**Data records**
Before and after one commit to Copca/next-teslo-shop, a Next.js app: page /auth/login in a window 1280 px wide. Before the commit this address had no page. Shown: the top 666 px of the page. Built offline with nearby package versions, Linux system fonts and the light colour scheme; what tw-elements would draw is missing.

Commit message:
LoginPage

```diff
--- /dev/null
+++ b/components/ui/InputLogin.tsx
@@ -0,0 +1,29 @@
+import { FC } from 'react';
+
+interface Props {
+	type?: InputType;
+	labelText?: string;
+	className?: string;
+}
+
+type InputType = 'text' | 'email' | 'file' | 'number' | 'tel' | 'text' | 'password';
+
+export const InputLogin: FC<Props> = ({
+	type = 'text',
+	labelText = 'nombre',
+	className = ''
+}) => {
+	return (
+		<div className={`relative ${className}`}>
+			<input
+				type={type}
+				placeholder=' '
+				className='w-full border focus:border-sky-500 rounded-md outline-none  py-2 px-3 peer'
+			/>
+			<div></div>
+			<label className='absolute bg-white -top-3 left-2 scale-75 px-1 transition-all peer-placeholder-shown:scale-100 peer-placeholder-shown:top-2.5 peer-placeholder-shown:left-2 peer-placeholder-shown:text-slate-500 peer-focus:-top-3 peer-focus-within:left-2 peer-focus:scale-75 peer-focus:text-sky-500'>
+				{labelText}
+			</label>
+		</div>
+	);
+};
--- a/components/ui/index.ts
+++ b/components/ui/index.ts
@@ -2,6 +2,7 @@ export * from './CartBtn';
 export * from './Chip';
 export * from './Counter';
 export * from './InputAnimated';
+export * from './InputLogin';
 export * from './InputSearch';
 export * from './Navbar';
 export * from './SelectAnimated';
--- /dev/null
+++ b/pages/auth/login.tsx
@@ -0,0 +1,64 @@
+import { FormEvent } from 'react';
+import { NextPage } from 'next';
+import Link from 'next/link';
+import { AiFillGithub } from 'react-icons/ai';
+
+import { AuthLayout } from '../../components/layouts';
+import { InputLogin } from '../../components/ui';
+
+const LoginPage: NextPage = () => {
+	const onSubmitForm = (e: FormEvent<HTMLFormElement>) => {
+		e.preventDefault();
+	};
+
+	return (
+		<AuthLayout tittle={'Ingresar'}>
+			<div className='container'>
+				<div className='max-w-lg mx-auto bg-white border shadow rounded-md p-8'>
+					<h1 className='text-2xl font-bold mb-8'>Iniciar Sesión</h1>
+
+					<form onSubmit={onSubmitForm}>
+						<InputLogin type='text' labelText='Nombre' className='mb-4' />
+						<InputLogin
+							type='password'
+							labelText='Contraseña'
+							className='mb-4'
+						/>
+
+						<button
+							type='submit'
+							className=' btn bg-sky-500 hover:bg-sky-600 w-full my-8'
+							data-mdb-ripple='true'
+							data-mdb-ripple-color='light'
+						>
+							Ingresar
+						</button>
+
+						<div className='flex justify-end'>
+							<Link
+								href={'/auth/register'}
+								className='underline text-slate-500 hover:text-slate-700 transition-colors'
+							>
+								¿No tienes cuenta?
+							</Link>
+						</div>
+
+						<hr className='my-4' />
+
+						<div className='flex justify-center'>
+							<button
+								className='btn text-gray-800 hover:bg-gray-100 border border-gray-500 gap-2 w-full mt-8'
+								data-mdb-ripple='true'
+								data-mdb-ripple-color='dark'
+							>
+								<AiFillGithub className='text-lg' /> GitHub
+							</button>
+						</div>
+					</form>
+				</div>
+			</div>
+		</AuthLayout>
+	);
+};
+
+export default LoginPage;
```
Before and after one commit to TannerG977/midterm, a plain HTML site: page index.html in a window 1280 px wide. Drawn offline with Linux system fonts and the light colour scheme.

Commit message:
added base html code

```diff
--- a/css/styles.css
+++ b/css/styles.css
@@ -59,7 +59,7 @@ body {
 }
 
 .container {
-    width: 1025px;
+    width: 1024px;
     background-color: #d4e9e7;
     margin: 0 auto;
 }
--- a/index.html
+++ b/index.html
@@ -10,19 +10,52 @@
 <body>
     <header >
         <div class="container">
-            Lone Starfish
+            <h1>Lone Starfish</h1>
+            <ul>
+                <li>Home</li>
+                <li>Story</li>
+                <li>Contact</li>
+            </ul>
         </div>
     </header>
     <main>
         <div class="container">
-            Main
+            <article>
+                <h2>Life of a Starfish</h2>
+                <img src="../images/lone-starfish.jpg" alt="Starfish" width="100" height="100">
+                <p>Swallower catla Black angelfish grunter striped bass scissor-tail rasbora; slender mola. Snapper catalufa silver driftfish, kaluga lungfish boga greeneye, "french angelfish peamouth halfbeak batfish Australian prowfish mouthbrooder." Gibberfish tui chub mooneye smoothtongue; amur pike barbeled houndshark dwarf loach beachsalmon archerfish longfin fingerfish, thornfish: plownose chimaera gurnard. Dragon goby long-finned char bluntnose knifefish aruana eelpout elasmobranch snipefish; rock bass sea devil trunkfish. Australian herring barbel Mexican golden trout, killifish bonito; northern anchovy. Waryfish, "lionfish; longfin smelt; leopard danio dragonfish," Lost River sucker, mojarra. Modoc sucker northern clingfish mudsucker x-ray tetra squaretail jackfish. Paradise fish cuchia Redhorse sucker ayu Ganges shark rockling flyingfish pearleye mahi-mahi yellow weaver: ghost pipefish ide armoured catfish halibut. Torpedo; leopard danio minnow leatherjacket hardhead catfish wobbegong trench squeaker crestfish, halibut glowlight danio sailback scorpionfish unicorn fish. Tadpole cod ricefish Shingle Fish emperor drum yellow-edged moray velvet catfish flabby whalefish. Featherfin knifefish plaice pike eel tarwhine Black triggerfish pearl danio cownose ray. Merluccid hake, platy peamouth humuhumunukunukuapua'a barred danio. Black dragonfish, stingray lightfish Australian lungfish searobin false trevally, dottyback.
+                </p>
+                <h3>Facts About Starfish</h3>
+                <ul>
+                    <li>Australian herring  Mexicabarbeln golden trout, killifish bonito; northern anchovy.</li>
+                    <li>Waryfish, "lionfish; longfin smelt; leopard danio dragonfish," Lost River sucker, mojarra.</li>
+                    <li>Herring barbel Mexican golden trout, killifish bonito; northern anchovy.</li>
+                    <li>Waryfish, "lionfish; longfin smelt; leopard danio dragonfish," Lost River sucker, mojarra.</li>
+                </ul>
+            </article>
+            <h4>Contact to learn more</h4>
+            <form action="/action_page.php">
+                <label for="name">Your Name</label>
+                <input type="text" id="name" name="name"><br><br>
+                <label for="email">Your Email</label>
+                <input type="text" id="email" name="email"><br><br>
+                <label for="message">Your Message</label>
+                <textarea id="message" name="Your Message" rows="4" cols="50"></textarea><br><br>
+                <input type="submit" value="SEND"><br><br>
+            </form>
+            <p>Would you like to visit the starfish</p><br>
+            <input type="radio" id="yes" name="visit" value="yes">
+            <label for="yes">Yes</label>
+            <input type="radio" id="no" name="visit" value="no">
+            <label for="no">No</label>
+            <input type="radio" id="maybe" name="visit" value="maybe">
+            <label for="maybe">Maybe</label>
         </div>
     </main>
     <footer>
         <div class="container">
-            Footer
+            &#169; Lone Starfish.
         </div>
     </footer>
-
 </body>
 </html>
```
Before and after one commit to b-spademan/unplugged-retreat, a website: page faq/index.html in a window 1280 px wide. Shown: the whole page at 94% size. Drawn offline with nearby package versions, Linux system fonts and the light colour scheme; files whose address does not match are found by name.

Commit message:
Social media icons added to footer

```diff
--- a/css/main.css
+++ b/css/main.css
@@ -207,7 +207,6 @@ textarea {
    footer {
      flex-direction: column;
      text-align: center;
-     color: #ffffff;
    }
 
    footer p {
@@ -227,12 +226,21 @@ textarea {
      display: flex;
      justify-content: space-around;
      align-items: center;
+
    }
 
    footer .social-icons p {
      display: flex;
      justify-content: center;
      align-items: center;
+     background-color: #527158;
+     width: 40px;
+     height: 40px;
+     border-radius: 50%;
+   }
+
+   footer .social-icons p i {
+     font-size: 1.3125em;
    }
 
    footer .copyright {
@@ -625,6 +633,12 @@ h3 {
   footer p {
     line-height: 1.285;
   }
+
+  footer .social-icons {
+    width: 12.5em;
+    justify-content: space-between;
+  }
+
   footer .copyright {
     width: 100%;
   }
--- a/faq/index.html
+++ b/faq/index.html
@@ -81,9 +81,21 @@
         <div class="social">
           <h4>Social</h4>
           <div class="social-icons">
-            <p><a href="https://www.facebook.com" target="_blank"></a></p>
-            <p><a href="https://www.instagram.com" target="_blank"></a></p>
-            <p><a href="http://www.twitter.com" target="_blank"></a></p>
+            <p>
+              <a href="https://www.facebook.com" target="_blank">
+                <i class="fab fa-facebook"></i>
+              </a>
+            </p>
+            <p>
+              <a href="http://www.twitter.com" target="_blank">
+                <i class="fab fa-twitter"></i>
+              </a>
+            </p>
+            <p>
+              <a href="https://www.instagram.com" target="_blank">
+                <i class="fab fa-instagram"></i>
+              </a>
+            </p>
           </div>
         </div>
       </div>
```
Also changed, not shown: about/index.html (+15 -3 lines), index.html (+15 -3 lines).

**Assignment**
Filter the lines above so that only those with the string "href" remain, then copy them.

**Answer section**
+								href={'/auth/register'}
-            <p><a href="https://www.facebook.com" target="_blank"></a></p>
-            <p><a href="https://www.instagram.com" target="_blank"></a></p>
-            <p><a href="http://www.twitter.com" target="_blank"></a></p>
+              <a href="https://www.facebook.com" target="_blank">
+              <a href="http://www.twitter.com" target="_blank">
+              <a href="https://www.instagram.com" target="_blank">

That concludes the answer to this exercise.